Structured diff data:
+ + + +

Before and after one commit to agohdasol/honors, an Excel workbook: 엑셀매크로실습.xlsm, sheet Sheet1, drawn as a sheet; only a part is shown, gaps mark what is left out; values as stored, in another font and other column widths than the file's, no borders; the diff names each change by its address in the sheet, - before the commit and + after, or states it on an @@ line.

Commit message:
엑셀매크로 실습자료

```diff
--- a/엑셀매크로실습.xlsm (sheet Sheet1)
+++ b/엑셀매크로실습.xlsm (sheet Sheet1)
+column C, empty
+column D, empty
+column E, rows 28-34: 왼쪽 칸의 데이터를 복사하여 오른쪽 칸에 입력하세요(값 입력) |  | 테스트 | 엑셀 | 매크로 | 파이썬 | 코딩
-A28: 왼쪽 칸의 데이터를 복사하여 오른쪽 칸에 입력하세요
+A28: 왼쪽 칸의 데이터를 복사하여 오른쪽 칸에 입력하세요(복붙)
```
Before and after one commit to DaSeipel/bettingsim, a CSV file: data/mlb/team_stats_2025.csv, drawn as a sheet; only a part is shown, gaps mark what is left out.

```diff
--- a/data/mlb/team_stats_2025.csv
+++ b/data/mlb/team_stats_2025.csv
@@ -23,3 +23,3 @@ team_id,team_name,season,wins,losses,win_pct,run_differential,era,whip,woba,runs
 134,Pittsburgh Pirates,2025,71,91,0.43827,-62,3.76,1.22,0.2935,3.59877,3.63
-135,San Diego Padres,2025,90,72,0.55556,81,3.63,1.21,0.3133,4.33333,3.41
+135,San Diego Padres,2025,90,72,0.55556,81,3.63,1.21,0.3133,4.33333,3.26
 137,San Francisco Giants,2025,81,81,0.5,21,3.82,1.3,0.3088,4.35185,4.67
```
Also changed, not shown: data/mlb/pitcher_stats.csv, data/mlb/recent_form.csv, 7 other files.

+ + + +

THE PROBLEM: Your response should be made up of the lines in the data that contain the word "입력하세요".

RESPONSE AREA:
+column E, rows 28-34: 왼쪽 칸의 데이터를 복사하여 오른쪽 칸에 입력하세요(값 입력) |  | 테스트 | 엑셀 | 매크로 | 파이썬 | 코딩
-A28: 왼쪽 칸의 데이터를 복사하여 오른쪽 칸에 입력하세요
+A28: 왼쪽 칸의 데이터를 복사하여 오른쪽 칸에 입력하세요(복붙)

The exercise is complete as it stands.